## Exercise materials
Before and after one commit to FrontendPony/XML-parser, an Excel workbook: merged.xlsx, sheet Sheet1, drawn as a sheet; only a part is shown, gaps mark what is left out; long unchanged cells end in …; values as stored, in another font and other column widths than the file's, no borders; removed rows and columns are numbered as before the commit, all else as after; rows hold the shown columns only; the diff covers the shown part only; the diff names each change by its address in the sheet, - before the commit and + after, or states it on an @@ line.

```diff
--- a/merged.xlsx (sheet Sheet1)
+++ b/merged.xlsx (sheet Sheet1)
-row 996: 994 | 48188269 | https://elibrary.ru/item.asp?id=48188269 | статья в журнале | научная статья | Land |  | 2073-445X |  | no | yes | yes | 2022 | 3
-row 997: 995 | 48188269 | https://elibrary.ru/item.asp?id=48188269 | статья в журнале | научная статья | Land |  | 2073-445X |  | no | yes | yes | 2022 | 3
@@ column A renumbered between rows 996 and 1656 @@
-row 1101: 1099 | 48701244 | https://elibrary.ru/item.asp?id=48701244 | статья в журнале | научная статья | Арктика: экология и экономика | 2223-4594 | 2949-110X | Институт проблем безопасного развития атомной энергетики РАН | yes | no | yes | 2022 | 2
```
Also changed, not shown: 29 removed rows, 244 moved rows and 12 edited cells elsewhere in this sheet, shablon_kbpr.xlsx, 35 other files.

## Task directions
Give back all of the records exactly as they were provided above.

## Expected answer
Before and after one commit to FrontendPony/XML-parser, an Excel workbook: merged.xlsx, sheet Sheet1, drawn as a sheet; only a part is shown, gaps mark what is left out; long unchanged cells end in …; values as stored, in another font and other column widths than the file's, no borders; removed rows and columns are numbered as before the commit, all else as after; rows hold the shown columns only; the diff covers the shown part only; the diff names each change by its address in the sheet, - before the commit and + after, or states it on an @@ line.

```diff
--- a/merged.xlsx (sheet Sheet1)
+++ b/merged.xlsx (sheet Sheet1)
-row 996: 994 | 48188269 | https://elibrary.ru/item.asp?id=48188269 | статья в журнале | научная статья | Land |  | 2073-445X |  | no | yes | yes | 2022 | 3
-row 997: 995 | 48188269 | https://elibrary.ru/item.asp?id=48188269 | статья в журнале | научная статья | Land |  | 2073-445X |  | no | yes | yes | 2022 | 3
@@ column A renumbered between rows 996 and 1656 @@
-row 1101: 1099 | 48701244 | https://elibrary.ru/item.asp?id=48701244 | статья в журнале | научная статья | Арктика: экология и экономика | 2223-4594 | 2949-110X | Институт проблем безопасного развития атомной энергетики РАН | yes | no | yes | 2022 | 2
```
Also changed, not shown: 29 removed rows, 244 moved rows and 12 edited cells elsewhere in this sheet, shablon_kbpr.xlsx, 35 other files.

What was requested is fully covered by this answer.